RICHARDSON, Texas—Veteran music teachers Sherri Hevron and husband, Lance, have been teaching singing for a combined total of more than 50 years. With keen ears for music, they both praised the quality of the sound produced by the Shen Yun Performing Arts’s orchestra.
“We enjoyed the orchestra and the purity of the sound,” Sherri said.
“You can tell it’s well-rehearsed and the original composition was beautiful.”
The couple, who teach in Duncanville Independent School District and are also vocalists themselves, saw Shen Yun Performing Arts for the first time at the Eisemann Center in Richardson, Texas, on Jan. 5. The New York-based dance company tours with a live orchestra, with a mission to showcase 5,000 years of traditional Chinese culture through music and dance.
Shen Yun’s orchestra blends both Western and Eastern instruments to create a unique sound. Chinese instruments such as the erhu, a two-stringed instrument described by some as a Chinese violin, and pipa, a four-stringed plucked instrument, play the melody on top of a resounding classical Western symphony, forming a pleasing yet different sound.
Lance also spoke highly of the orchestra, adding that many of the scores reminded him of the bold dramatic sounds of Western movies.
“I just enjoyed the sound quality, it was wonderfully done,” he said.
Sherri said it was interesting to see Shen Yun vocalists use the “bel canto” method of singing, a technique originating from ancient Chinese theater and early European opera. According to Shen Yun’s website, the technique is said to produce the most beautiful and pure tone of voice. The technique was nearly extinct before it was revived by Shen Yun’s performers.
The vocal teachers also enjoyed the dance pieces and stories told through classical Chinese dance, coupled with the effect of the 3-D background that added another layer to the storytelling.
“I’ve enjoyed the dance a lot. Their fluid movements and beautiful costumes,” said Sherri.
“The correlation of the special effects with the live work—it was gorgeous,” Lance said.
Sherri particularly enjoyed the comedy woven throughout the stories portrayed on stage. The tales are drawn from thousands of years of Chinese civilization, and speak to virtues and values at the heart of Chinese culture, including belief in the divine, karmic retribution, and living in harmony with heaven and earth.
The vocal coach said she could identify with the values depicted in the stories, such as “keeping yourself pure and seeking and staying with your traditional values.”
“I felt that [those values are] important to live in this world,” Sherri said.
The couple added that after their first taste of what Shen Yun Performing Arts has to offer, they would like to return next time it comes to town.
With reporting by Amy Le and Cathy He.

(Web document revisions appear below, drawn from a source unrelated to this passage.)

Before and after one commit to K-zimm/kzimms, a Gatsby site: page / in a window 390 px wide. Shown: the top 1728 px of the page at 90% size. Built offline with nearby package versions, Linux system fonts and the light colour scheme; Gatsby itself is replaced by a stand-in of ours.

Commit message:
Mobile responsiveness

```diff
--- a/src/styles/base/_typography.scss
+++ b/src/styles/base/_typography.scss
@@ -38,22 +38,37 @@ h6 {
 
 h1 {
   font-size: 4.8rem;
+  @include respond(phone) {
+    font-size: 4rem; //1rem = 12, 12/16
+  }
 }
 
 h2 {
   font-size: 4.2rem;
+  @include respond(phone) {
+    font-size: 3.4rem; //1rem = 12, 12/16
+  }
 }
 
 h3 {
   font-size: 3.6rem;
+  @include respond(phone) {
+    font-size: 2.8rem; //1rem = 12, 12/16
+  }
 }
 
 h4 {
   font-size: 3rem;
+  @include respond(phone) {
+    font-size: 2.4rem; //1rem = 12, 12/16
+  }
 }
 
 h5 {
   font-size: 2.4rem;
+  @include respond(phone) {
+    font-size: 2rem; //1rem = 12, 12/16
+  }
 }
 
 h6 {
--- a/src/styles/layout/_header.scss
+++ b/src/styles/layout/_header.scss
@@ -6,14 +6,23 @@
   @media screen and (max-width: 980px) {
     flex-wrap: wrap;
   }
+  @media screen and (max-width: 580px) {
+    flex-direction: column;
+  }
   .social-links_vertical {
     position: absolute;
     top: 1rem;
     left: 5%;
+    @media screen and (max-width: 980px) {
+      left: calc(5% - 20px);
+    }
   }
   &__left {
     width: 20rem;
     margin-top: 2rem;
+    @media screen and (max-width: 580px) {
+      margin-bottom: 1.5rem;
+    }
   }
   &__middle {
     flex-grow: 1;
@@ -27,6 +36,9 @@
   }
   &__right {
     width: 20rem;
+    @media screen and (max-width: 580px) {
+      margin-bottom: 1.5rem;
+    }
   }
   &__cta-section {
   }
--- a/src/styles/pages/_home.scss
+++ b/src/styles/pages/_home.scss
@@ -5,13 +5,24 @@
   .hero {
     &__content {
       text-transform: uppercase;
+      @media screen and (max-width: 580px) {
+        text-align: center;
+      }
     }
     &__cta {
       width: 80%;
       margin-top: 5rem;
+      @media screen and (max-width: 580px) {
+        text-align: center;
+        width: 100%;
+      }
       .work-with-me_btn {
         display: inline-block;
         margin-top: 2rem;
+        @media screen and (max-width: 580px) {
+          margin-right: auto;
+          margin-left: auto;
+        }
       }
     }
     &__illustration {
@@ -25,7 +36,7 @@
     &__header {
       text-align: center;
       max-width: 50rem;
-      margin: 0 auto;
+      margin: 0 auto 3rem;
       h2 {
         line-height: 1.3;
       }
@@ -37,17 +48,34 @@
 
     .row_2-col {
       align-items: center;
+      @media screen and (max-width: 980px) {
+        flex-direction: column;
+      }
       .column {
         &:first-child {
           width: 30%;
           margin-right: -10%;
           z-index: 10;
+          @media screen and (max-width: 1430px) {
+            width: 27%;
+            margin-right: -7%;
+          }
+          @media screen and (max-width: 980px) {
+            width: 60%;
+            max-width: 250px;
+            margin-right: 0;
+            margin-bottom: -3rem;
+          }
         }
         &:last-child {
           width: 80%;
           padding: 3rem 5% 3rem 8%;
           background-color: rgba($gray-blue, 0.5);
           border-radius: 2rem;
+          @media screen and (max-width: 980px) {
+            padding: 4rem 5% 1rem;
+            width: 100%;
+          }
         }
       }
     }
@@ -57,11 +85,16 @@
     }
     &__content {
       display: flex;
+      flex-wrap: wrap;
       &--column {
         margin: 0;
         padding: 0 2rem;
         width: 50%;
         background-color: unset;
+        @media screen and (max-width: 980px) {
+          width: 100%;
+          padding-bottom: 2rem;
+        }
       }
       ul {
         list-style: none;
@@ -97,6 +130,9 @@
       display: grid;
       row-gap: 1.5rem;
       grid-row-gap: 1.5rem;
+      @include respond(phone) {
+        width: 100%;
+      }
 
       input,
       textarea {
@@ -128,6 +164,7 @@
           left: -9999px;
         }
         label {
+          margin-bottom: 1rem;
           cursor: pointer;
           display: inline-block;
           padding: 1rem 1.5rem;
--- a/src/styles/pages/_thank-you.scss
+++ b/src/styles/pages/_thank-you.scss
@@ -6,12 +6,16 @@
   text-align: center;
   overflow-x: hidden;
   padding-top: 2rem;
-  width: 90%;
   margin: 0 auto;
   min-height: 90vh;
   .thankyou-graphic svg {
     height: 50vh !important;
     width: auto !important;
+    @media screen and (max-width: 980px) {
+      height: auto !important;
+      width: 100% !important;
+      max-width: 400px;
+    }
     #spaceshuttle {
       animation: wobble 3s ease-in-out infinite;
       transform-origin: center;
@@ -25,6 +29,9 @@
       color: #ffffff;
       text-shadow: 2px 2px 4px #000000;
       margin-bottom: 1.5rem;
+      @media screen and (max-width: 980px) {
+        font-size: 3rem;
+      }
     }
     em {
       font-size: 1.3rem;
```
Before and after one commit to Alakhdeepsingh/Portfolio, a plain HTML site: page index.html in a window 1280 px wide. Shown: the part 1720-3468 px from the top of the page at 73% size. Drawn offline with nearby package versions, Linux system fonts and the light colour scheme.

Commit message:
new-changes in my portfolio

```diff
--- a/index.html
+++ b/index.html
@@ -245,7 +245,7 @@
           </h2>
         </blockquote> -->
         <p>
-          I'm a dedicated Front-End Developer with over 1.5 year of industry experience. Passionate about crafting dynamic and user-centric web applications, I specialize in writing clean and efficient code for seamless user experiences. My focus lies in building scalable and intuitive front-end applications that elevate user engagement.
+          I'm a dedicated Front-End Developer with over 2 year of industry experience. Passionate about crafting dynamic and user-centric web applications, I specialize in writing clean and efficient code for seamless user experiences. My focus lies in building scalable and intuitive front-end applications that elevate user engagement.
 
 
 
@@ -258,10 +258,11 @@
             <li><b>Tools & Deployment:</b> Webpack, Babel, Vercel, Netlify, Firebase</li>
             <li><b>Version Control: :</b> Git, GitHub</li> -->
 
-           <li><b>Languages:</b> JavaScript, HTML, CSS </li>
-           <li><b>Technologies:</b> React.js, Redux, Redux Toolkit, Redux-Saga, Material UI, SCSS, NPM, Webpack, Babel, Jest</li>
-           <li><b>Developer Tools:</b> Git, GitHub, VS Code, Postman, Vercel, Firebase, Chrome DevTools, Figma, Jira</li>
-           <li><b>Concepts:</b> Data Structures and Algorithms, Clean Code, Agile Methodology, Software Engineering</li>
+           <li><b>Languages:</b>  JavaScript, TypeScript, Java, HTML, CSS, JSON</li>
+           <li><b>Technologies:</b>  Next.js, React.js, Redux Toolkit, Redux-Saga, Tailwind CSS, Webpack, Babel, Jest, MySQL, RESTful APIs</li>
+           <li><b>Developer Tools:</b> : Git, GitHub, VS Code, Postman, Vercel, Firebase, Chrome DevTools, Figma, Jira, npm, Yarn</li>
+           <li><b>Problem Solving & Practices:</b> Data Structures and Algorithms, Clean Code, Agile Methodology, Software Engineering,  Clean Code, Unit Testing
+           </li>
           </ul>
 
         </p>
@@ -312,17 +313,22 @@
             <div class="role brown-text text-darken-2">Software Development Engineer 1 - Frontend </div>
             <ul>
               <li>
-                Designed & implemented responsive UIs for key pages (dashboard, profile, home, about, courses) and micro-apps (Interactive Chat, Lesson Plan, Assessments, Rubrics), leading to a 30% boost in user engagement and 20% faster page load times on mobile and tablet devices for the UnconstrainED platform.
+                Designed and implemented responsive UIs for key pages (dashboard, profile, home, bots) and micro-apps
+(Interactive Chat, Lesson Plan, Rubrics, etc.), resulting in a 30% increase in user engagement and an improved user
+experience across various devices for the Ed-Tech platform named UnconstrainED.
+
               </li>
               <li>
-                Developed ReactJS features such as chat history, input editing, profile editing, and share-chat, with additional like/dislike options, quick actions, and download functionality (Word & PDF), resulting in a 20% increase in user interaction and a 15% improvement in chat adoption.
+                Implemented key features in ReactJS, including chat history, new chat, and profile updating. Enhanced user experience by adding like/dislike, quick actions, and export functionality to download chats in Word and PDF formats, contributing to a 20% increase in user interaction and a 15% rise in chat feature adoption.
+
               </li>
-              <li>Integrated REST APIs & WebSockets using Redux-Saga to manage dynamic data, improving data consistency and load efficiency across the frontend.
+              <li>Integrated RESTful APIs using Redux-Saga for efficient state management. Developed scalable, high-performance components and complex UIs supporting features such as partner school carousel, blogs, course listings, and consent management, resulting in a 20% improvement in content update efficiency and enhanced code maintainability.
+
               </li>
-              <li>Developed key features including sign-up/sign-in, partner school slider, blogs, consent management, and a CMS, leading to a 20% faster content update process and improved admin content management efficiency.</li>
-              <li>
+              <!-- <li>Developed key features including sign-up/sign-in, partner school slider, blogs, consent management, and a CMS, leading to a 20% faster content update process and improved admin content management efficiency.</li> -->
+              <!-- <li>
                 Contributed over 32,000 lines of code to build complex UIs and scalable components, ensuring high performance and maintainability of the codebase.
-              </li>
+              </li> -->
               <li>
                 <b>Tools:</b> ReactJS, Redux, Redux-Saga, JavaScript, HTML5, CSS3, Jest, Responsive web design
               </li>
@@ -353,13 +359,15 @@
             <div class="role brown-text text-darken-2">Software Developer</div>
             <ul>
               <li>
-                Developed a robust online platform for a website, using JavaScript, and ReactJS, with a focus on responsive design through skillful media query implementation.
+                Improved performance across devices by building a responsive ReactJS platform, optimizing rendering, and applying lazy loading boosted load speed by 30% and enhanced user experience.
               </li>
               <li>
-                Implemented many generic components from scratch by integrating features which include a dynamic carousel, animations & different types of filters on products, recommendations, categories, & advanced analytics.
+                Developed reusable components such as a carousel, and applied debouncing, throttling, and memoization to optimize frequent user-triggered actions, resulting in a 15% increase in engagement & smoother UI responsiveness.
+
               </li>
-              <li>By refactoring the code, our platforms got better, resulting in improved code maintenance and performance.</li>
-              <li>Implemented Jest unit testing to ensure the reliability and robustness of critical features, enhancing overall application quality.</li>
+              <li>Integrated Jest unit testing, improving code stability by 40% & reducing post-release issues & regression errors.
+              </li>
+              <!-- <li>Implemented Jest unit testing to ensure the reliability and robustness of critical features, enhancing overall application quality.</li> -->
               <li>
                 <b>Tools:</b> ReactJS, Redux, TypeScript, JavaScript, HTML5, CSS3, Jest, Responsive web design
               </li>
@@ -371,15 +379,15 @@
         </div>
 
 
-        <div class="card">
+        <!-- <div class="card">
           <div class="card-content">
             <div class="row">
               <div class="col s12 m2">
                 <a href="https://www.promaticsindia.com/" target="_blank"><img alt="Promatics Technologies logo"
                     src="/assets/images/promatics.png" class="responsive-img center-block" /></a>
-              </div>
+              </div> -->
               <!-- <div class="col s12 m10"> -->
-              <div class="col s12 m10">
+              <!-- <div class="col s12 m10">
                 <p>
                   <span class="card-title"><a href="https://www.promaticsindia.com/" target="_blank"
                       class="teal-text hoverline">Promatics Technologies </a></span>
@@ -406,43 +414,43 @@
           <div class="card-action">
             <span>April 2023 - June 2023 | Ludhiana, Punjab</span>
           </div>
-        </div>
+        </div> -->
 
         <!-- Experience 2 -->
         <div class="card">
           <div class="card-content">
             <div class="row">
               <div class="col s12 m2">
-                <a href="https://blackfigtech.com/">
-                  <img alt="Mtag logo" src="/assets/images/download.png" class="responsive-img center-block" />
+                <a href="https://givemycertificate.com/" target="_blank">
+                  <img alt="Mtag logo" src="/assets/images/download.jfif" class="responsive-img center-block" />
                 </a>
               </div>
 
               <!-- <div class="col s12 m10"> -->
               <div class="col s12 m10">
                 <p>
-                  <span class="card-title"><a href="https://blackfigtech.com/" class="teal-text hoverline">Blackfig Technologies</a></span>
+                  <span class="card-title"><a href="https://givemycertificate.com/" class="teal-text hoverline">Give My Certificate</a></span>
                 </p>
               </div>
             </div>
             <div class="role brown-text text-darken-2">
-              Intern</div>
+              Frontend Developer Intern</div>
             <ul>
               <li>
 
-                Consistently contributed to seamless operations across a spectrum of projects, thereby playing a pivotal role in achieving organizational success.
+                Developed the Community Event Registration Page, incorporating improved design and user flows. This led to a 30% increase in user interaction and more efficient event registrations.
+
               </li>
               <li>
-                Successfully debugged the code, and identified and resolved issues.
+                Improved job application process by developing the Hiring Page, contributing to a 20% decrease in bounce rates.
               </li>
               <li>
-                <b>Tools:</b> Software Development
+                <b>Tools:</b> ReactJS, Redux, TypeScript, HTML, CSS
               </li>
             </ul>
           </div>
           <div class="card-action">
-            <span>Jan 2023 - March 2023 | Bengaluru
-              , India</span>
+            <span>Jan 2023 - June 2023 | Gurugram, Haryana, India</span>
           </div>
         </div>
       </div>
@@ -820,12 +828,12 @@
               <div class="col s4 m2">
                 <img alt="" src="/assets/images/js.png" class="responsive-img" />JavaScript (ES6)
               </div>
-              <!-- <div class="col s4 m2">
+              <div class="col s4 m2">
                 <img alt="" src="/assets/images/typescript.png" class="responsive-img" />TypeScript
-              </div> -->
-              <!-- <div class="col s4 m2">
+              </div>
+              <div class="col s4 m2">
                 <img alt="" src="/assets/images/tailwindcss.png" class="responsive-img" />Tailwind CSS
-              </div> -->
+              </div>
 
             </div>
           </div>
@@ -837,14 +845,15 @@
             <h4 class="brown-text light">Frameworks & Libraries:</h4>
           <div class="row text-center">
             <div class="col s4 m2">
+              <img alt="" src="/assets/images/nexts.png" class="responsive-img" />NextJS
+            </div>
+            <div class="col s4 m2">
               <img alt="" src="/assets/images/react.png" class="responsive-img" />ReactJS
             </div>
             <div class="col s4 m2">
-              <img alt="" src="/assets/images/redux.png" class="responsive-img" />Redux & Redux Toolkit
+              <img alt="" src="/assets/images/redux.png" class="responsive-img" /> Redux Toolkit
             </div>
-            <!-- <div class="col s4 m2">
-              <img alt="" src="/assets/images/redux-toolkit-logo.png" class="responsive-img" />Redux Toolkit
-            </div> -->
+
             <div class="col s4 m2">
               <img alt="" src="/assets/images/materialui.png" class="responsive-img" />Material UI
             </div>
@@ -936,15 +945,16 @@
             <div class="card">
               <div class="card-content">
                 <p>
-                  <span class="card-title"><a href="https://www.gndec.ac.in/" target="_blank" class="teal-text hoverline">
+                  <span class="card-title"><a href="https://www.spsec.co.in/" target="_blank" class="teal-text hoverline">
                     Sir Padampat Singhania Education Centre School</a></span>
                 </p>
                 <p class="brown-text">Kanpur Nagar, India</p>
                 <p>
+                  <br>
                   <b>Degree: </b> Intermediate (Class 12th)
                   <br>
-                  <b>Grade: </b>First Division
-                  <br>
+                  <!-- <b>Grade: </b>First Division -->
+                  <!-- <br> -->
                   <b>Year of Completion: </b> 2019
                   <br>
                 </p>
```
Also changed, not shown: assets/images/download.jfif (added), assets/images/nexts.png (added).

The Epoch Times considers Shen Yun Performing Arts the significant cultural event of our time and has covered audience reactions since the company’s inception in 2006.